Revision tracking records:

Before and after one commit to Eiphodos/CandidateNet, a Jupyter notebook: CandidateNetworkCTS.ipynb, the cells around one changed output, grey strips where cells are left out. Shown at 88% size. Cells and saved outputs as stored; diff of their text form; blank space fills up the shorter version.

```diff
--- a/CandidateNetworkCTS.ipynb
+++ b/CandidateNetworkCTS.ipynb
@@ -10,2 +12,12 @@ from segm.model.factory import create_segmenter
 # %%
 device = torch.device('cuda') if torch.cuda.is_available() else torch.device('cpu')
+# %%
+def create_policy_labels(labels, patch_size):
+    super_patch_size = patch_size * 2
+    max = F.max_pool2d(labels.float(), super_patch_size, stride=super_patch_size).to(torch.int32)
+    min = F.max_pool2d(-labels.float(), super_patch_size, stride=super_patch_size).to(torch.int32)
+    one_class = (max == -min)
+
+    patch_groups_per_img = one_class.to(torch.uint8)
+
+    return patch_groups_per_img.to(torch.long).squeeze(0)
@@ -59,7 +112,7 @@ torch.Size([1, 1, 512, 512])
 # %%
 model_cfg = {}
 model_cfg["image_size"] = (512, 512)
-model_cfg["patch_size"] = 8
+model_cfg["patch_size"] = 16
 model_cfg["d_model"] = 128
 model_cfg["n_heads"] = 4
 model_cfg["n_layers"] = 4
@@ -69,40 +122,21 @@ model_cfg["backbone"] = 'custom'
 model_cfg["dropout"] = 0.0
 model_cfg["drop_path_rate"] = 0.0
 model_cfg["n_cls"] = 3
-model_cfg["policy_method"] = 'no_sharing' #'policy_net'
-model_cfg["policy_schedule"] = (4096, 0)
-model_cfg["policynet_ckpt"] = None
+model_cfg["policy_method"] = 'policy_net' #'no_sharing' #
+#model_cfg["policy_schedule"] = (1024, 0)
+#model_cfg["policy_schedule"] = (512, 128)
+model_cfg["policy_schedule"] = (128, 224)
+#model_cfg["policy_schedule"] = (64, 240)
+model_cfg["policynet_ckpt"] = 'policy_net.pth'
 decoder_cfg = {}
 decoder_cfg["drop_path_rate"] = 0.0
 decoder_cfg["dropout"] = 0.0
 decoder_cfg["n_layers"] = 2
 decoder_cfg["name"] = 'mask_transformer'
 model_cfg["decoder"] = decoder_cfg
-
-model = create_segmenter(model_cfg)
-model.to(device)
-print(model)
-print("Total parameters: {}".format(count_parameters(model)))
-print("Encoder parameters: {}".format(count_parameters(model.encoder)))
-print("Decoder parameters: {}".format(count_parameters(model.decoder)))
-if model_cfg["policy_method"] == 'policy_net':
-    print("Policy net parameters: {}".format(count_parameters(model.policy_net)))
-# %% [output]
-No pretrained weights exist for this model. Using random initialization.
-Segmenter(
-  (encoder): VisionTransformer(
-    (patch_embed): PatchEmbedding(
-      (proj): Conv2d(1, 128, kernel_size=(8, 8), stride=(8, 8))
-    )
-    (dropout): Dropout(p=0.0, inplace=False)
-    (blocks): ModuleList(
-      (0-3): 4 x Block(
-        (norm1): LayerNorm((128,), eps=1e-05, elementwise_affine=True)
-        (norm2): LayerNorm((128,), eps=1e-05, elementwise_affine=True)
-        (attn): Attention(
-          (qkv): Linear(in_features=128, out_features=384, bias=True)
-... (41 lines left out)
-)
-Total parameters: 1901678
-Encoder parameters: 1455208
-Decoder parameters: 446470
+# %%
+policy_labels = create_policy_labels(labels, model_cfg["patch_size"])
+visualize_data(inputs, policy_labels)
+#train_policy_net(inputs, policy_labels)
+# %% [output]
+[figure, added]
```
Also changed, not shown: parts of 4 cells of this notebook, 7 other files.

**ABOUT THIS EXERCISE:**
Go through the records and report each line that contains "CandidateNetworkCTS".

**WRITTEN ANSWER:**
Before and after one commit to Eiphodos/CandidateNet, a Jupyter notebook: CandidateNetworkCTS.ipynb, the cells around one changed output, grey strips where cells are left out. Shown at 88% size. Cells and saved outputs as stored; diff of their text form; blank space fills up the shorter version.
--- a/CandidateNetworkCTS.ipynb
+++ b/CandidateNetworkCTS.ipynb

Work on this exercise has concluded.